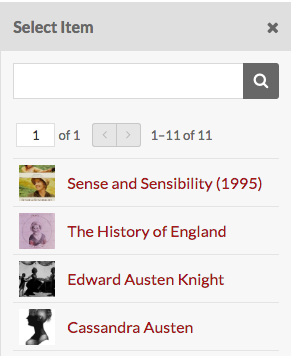
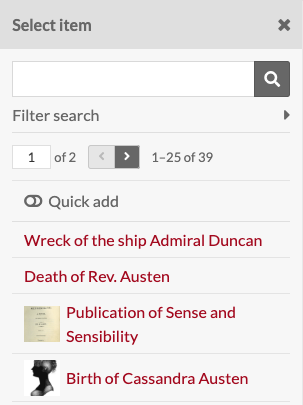
Site pages tweaks
tweaks and updates

diff --git a/docs/sites/site_pages.md b/docs/sites/site_pages.md
@@ -105,13 +105,29 @@ Creates a block with one or more pieces of media associated with items in the it
 
 To add media, click the *add attachment*. 
 
-On loading, the drawer will show a list of your items, most recent first. You can select from the first page, page through using the forward and back arrows, or search using the search bar.
+On loading, the drawer will show a list of your items, most recent first. You can select from the first page, page through using the forward and back arrows, or search using the search bar. You can select from the first page, page through using the forward and back arrows, or search using the search bar. 
 
 ![Select item drawer](../sites/sitesfiles/sitepg_selectitem.png)
+ 
+If you have a large number of items to navigate, or multiple items with the same title, you can use the "Filter search" options by clicking the triangle button to the right of its label. 
+ 
+These options are:
+
+- Filter by class: opens a dropdown to select from all of the classes for the vocabularies in the Omeka S installation.
+- Filter by item set: opens a dropdown to select from all item sets in the installation, not just those associated with the site on which you are working.
+- Filter by item id: you can put in the specific item id for an item (the number which appears in the url when you are looking at the item on the admin). 
+
+Once you have applied your changes to the filter, you must click the search button (magnifying glass) to apply the filters or run the search.
+
+![Select item drawer with filter options displayed](../sites/sitesfiles/sitepg_selectitemFilter.png)
 
 Once you’ve selected an item, the drawer will shift to that item’s information. You can add a caption and select which media (if more than one) you want to use. To return to the list of items, click the *Select item* button at the top of the drawer. To use the item displayed and apply the caption, etc, click the *Apply changes* button at the bottom of the drawer.
 
 ![Item view with apply changes option](../sites/sitesfiles/sitepg_applyitem.png)
+
+To add multiple items at once, click the "quick add" slider just above the list of items in the right hand drawer. This will add a checkbox to the left of each item. Check the boxes of those items you want to add to the block, then click the "Add selected" button at the bottom of the drawer.
+
+![Select item drawer with quick add activated - every item in the view now has a checkbox.](../sites/sitesfiles/sitepg_selectitemQuick.png)
 
 The Media block has options for the display of the media: 
 
@@ -152,13 +168,25 @@ Click the *Add Attachment* button to add an item to the block. This will open a 
 
 ![Block for item showcase with one item added](../sites/sitesfiles/sitepg_showcase.png)
 
-On loading, the drawer will show a list of your items, most recent first. You can select from the first page, page through using the forward and back arrows, or search using the search bar.
+If you have a large number of items to navigate, or multiple items with the same title, you can use the "Filter search" options by clicking the triangle button to the right of its label. 
+ 
+These options are:
 
-![Select item drawer](../sites/sitesfiles/sitepg_selectitem.png)
+- Filter by class: opens a dropdown to select from all of the classes for the vocabularies in the Omeka S installation.
+- Filter by item set: opens a dropdown to select from all item sets in the installation, not just those associated with the site on which you are working.
+- Filter by item id: you can put in the specific item id for an item (the number which appears in the url when you are looking at the item on the admin). 
+
+Once you have applied your changes to the filter, you must click the search button (magnifying glass) to apply the filters or run the search.
+
+![Select item drawer with filter options displayed](../sites/sitesfiles/sitepg_selectitemFilter.png)
 
 Once you’ve selected an item, the drawer will shift to that item’s information. You can add a caption and select which media (if more than one) you want to use. To return to the list of items, click the *Select item* button at the top of the drawer. To use the item displayed and apply the caption, etc, click the *Apply changes* button at the bottom of the drawer.
 
 ![Item view with apply changes option](../sites/sitesfiles/sitepg_applyitem.png)
+
+To add multiple items at once, click the "quick add" slider just above the list of items in the right hand drawer. This will add a checkbox to the left of each item. Check the boxes of those items you want to add to the block, then click the "Add selected" button at the bottom of the drawer.
+
+![Select item drawer with quick add activated - every item in the view now has a checkbox.](../sites/sitesfiles/sitepg_selectitemQuick.png)
 
 To cancel the item selection, click the X in the upper right corner of the drawer at any time.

────

Try it |
In the lines above, find the word "tweaks" and copy every line it occurs in.

Answer space |
Site pages tweaks
tweaks and updates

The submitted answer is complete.